The one who trusted the promises, who believed they were loved and then discovers it is not so, is the one who feels deceived. They feel they have been betrayed, used, lied to. Feeling deceived is that much more intense the more you gave yourself over to the relationship, with a spontaneity that some would call naivety, but you thought was generosity. Is there any remedy for this distress?

Finding comfort from the experiences of the saints and martyrs

To start with, we need to accept our pain. Take time to cry, yell, moan. The pain can be so strong that there is nothing you can do but cry to relieve your wounded heart. It is good to take time to cry. Then, you need to talk about it with someone you trust—do whatever it takes to keep from total desperation. The point of talking about it is not to dwell on your misfortune; it is meant as a way for you to move through it. However long that takes, trusting the future is the most important part of the journey.You may find comfort in the experiences of saints and martyrs—many of whom were betrayed, but never ceased to be open to love and hope. 

One part of healing is focusing on the good in your life, instead of rehearsing the loss. Give more time to family and friends. Take care of yourself by eating nutritiously, sleeping, and getting exercise. The wound will continue to hurt, and it may leave a scar, but it will heal.

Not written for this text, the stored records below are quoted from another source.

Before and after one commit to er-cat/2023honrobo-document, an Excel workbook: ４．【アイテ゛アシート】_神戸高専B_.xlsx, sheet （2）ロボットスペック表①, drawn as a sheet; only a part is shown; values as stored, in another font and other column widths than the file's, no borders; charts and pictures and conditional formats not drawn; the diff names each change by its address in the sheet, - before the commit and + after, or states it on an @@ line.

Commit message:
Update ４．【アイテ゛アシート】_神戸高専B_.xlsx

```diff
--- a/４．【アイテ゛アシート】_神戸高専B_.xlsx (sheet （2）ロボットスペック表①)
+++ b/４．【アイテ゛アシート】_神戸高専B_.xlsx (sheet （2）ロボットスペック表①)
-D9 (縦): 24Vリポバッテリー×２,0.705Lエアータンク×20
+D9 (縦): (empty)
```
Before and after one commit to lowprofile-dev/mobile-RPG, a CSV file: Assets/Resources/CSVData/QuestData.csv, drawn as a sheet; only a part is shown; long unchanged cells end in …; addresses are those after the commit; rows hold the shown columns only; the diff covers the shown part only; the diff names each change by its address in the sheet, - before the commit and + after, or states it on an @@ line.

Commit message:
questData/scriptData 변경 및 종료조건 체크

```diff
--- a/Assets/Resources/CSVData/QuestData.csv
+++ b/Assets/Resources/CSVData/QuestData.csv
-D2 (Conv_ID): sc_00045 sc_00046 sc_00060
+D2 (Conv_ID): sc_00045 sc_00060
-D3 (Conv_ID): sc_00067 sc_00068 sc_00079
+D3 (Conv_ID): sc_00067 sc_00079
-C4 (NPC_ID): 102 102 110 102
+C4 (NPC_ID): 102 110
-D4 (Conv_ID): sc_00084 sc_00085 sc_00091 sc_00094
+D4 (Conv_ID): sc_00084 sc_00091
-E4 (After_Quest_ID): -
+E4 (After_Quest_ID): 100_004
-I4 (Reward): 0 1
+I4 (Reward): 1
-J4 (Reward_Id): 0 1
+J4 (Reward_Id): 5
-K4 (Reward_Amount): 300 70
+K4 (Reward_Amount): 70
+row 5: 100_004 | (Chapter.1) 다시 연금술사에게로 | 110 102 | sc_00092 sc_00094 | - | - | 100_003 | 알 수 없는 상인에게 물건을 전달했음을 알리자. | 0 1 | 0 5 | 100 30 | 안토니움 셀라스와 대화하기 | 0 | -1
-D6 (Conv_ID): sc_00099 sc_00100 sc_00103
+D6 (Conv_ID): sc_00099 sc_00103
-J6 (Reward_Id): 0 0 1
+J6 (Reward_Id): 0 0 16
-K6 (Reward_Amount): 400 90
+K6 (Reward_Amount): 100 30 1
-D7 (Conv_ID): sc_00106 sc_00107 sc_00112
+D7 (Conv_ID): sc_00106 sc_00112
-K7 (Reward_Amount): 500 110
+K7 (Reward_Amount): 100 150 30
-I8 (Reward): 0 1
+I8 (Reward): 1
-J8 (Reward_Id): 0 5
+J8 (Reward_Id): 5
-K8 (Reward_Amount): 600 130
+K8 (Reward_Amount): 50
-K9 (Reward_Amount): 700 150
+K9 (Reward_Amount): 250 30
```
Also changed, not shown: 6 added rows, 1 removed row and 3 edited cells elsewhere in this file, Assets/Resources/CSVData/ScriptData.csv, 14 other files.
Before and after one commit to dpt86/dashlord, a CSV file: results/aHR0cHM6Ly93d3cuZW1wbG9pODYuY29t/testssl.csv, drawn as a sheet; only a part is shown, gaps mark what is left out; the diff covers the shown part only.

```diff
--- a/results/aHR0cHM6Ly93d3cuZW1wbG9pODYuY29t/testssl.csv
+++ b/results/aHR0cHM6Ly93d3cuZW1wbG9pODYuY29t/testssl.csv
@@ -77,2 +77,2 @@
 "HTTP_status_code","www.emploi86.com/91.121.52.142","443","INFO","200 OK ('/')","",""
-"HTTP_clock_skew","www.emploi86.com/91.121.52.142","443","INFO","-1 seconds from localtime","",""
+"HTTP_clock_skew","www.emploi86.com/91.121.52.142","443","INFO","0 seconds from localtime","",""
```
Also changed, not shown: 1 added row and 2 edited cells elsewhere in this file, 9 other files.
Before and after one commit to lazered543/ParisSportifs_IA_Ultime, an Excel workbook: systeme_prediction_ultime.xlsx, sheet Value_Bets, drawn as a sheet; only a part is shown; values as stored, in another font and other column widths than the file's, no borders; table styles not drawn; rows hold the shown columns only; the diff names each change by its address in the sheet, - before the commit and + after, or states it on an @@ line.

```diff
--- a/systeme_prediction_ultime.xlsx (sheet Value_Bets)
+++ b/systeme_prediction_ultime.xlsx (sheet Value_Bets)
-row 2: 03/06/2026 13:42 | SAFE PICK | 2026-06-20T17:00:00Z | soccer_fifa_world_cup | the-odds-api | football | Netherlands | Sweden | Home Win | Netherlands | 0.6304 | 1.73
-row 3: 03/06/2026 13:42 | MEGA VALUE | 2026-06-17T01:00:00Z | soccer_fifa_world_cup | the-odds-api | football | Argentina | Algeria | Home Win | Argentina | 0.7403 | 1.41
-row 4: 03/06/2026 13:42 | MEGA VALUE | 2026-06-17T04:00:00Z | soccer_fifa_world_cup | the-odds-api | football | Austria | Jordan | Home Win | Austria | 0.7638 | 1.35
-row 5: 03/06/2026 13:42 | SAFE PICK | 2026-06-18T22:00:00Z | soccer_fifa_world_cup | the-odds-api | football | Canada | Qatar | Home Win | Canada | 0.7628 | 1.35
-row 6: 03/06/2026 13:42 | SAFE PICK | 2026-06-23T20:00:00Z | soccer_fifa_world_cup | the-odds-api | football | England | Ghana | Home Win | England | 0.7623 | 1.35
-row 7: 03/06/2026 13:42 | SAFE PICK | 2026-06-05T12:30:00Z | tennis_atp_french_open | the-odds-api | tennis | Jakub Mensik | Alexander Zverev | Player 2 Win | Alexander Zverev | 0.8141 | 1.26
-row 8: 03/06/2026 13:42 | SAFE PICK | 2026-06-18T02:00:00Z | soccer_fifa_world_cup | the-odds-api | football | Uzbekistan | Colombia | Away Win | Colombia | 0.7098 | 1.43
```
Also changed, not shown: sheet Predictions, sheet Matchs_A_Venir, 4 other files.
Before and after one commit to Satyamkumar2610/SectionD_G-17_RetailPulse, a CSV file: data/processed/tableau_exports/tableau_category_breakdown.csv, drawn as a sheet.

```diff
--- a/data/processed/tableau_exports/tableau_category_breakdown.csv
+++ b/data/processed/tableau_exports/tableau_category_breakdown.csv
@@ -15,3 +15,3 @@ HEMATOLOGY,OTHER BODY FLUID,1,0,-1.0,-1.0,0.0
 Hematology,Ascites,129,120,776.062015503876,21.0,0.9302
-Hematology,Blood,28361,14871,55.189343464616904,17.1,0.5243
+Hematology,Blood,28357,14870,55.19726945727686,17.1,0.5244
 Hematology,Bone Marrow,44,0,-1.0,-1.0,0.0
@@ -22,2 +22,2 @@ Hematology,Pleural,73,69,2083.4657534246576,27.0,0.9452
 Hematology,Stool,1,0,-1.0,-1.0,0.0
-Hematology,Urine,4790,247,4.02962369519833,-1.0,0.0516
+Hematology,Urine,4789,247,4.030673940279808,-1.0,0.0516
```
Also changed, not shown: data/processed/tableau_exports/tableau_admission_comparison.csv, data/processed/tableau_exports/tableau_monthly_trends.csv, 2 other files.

Mourn for the romantic relationship

Mourn for the relationship in the same way you would mourn for a loved one who has passed. Think about recovering the rites of mourning. Mourning is not trivial; it is the public confession of an irremediable separation, in addition to being a strategy for survival.

One part of mourning a breakup is looking at our own responsibility for the dynamic of the relationship. There is much to be gained by re-reading the way we think of what happened. Journaling can be helpful here. “What can I learn from what happened? What could I have done differently? What do I need to be careful about in the future?”

And now, life can continue. The sun rises every morning. Life is stronger than death. And the heart prepares for a new love: let’s welcome it in. 

Lastly, it is certainly not in vain to remember that, in the history of humanity, the one who experienced the worst betrayal is God himself. The Bible itself is a story of unrequited love that God has for his children. But He never gave up hoping that, one day, we would love Him. 

Alain Quilici